FINANCE Minister Dr Nigel Clarke has appealed to Parliament for more time to present details of the Government's new compensation scheme for the public sector, promising that the information will be provided once negotiations with central government groups are complete.
"We are seeking to facilitate members who have already signed [the wage agreement] with a payment at this time because of the nature of the time that we are in. It is my full intention and my commitment that, upon finalisation with all the groups, the new Establishment Act is going to be brought to this House, where the salary of every position will be detailed and tabled. I would ask that we don't make perfection the enemy of the good. It would be much better if we did this after everyone has signed. That would be the easiest and cleanest way to do it, but unfortunately, due to the fragmented nature of the bargaining process, as desirable as that outcome is, it's not one that can be practicably achieved," Dr Clarke stressed at Tuesday's sitting, as he outlined the provisions of the second supplementary estimates for the 2022/23 fiscal year.

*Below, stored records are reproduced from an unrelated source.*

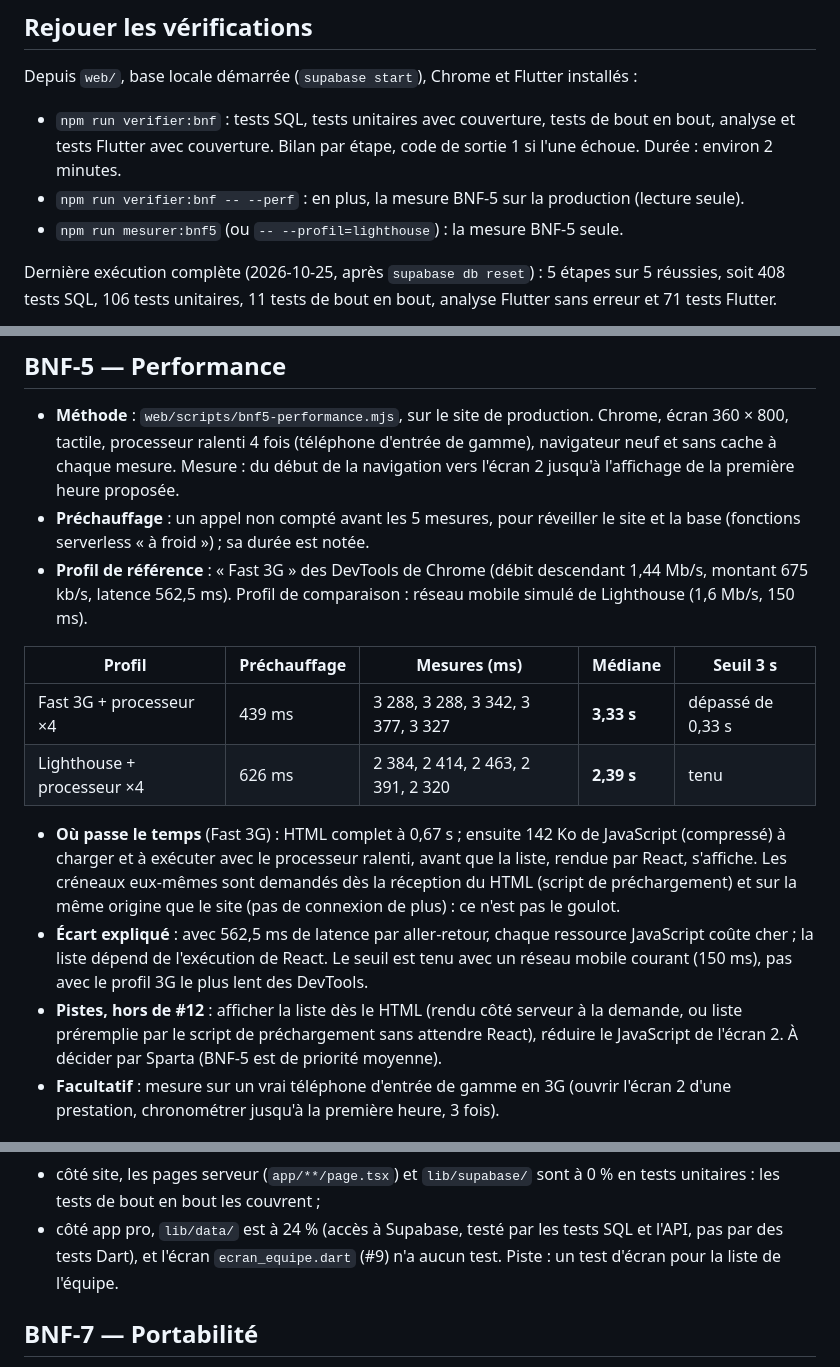
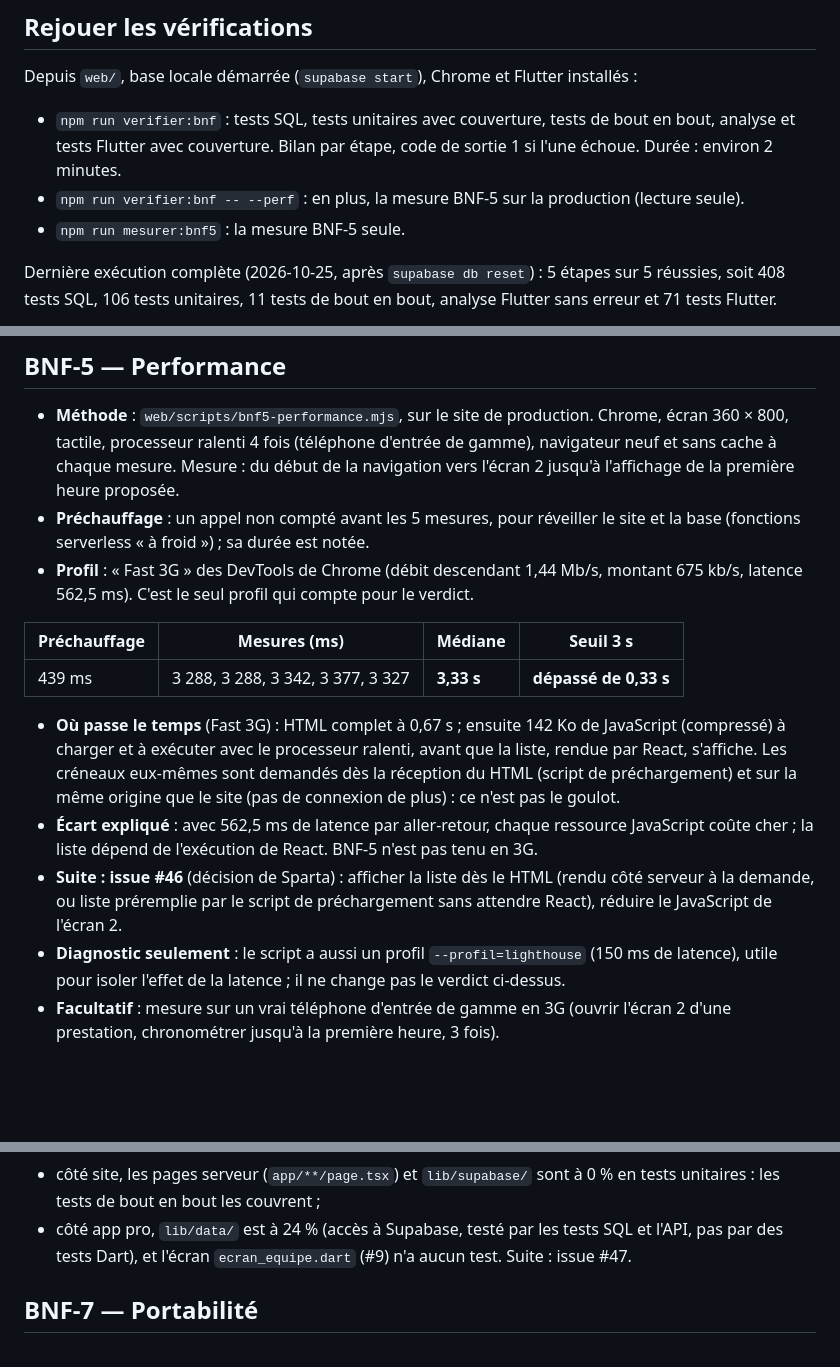
Before and after one commit to MSKETUDIANT/salon-rdv, a Markdown page: docs/resultats-bnf.md, 3 parts joined by grey strips. GitHub-like rendering; blank space fills up the shorter version.

```diff
--- a/docs/resultats-bnf.md
+++ b/docs/resultats-bnf.md
@@ -30,7 +30,7 @@ installés :
   code de sortie 1 si l'une échoue. Durée : environ 2 minutes.
 - `npm run verifier:bnf -- --perf` : en plus, la mesure BNF-5 sur la
   production (lecture seule).
-- `npm run mesurer:bnf5` (ou `-- --profil=lighthouse`) : la mesure BNF-5 seule.
+- `npm run mesurer:bnf5` : la mesure BNF-5 seule.
 
 Dernière exécution complète (2026-10-25, après `supabase db reset`) : 5 étapes
 sur 5 réussies, soit 408 tests SQL, 106 tests unitaires, 11 tests de bout en
@@ -164,14 +174,13 @@ cahier :
   l'affichage de la première heure proposée.
 - **Préchauffage** : un appel non compté avant les 5 mesures, pour réveiller
   le site et la base (fonctions serverless « à froid ») ; sa durée est notée.
-- **Profil de référence** : « Fast 3G » des DevTools de Chrome (débit
-  descendant 1,44 Mb/s, montant 675 kb/s, latence 562,5 ms). Profil de
-  comparaison : réseau mobile simulé de Lighthouse (1,6 Mb/s, 150 ms).
+- **Profil** : « Fast 3G » des DevTools de Chrome (débit descendant
+  1,44 Mb/s, montant 675 kb/s, latence 562,5 ms). C'est le seul profil qui
+  compte pour le verdict.
 
-| Profil | Préchauffage | Mesures (ms) | Médiane | Seuil 3 s |
-| --- | --- | --- | --- | --- |
-| Fast 3G + processeur ×4 | 439 ms | 3 288, 3 288, 3 342, 3 377, 3 327 | **3,33 s** | dépassé de 0,33 s |
-| Lighthouse + processeur ×4 | 626 ms | 2 384, 2 414, 2 463, 2 391, 2 320 | **2,39 s** | tenu |
+| Préchauffage | Mesures (ms) | Médiane | Seuil 3 s |
+| --- | --- | --- | --- |
+| 439 ms | 3 288, 3 288, 3 342, 3 377, 3 327 | **3,33 s** | **dépassé de 0,33 s** |
 
 - **Où passe le temps** (Fast 3G) : HTML complet à 0,67 s ; ensuite 142 Ko de
   JavaScript (compressé) à charger et à exécuter avec le processeur ralenti,
@@ -181,12 +190,13 @@ cahier :
   goulot.
 - **Écart expliqué** : avec 562,5 ms de latence par aller-retour, chaque
   ressource JavaScript coûte cher ; la liste dépend de l'exécution de React.
-  Le seuil est tenu avec un réseau mobile courant (150 ms), pas avec le profil
-  3G le plus lent des DevTools.
-- **Pistes, hors de #12** : afficher la liste dès le HTML (rendu côté serveur
-  à la demande, ou liste préremplie par le script de préchargement sans
-  attendre React), réduire le JavaScript de l'écran 2. À décider par Sparta
-  (BNF-5 est de priorité moyenne).
+  BNF-5 n'est pas tenu en 3G.
+- **Suite : issue #46** (décision de Sparta) : afficher la liste dès le HTML
+  (rendu côté serveur à la demande, ou liste préremplie par le script de
+  préchargement sans attendre React), réduire le JavaScript de l'écran 2.
+- **Diagnostic seulement** : le script a aussi un profil
+  `--profil=lighthouse` (150 ms de latence), utile pour isoler l'effet de la
+  latence ; il ne change pas le verdict ci-dessus.
 - **Facultatif** : mesure sur un vrai téléphone d'entrée de gamme en 3G
   (ouvrir l'écran 2 d'une prestation, chronométrer jusqu'à la première heure,
   3 fois).
@@ -225,7 +235,7 @@ cahier :
   0 % en tests unitaires : les tests de bout en bout les couvrent ;
 - côté app pro, `lib/data/` est à 24 % (accès à Supabase, testé par les tests
   SQL et l'API, pas par des tests Dart), et l'écran `ecran_equipe.dart` (#9)
-  n'a aucun test. Piste : un test d'écran pour la liste de l'équipe.
+  n'a aucun test. Suite : issue #47.
 
 ## BNF-7 — Portabilité
 
```
Also changed, not shown: other parts of docs/resultats-bnf.md (+21 -11 lines).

He gave the undertaking as Opposition spokesperson on finance Julian Robinson expressed concern that with the payments to workers just two weeks away, the country was yet to hear the details of the compensation review. "I would think at this stage the public has a right to know exactly what will take place in two weeks' time. At this stage I find that difficult and really unacceptable," Robinson said.
The Government will be seeking Parliament's approval of $30.4 billion to facilitate back pay from April 1, and new salaries to 60,000 public sector employees, under its new compensation scheme.
The estimates also include an additional allocation of $1.7 billion for the University Hospital of the West Indies and the local authorities to meet their operational expenses. This pushes the national budget to $973.7 billion. Dr Clarke said the additional $1.7 billion will be covered by projected revenues of $1.8 billion, as revenue performance has improved moderately since the first supplementary estimates were tabled in mid-November.
The $30.4 billion is being allocated from funds that were previously captured under contingencies in the ministry's budget, across other ministries, departments and agencies to facilitate implementation of the new salaries system, Dr Clarke said.
Advance payments up to a maximum of $100,000 have been approved for public bodies based on requests from those entities, pending the finalisation of their review exercise. He noted that the process to finalise salaries with public bodies is not expected to be protracted, and that those entities that are not financed from the consolidated fund, will not receive the full amount of back payments.
The estimates come three weeks after the Government brought the first supplementary estimates for the year, an additional $60 billion, to Parliament.
Dr Clarke again indicated that negotiations have not been settled with all the sector groups, which means a third supplementary estimate will have to be tabled. Agreements have been reached with 17 unions and staff associations on the structure of the new compensation system. Teachers are one of the groups with which negotiations have not yet been settled.
He stressed that the arrears will only be paid to groups that have signed agreements with the Government, and that this will require all departments carrying out their role on the administrative end. "That is the policy intent. Getting that done is very challenging. It is going to require similar gymnastics from other ministries, departments and agencies, including the payroll departments. My hope is that everybody does his/her part," he said.
The estimates will go before the Public Administration and Appropriations Committee for review today.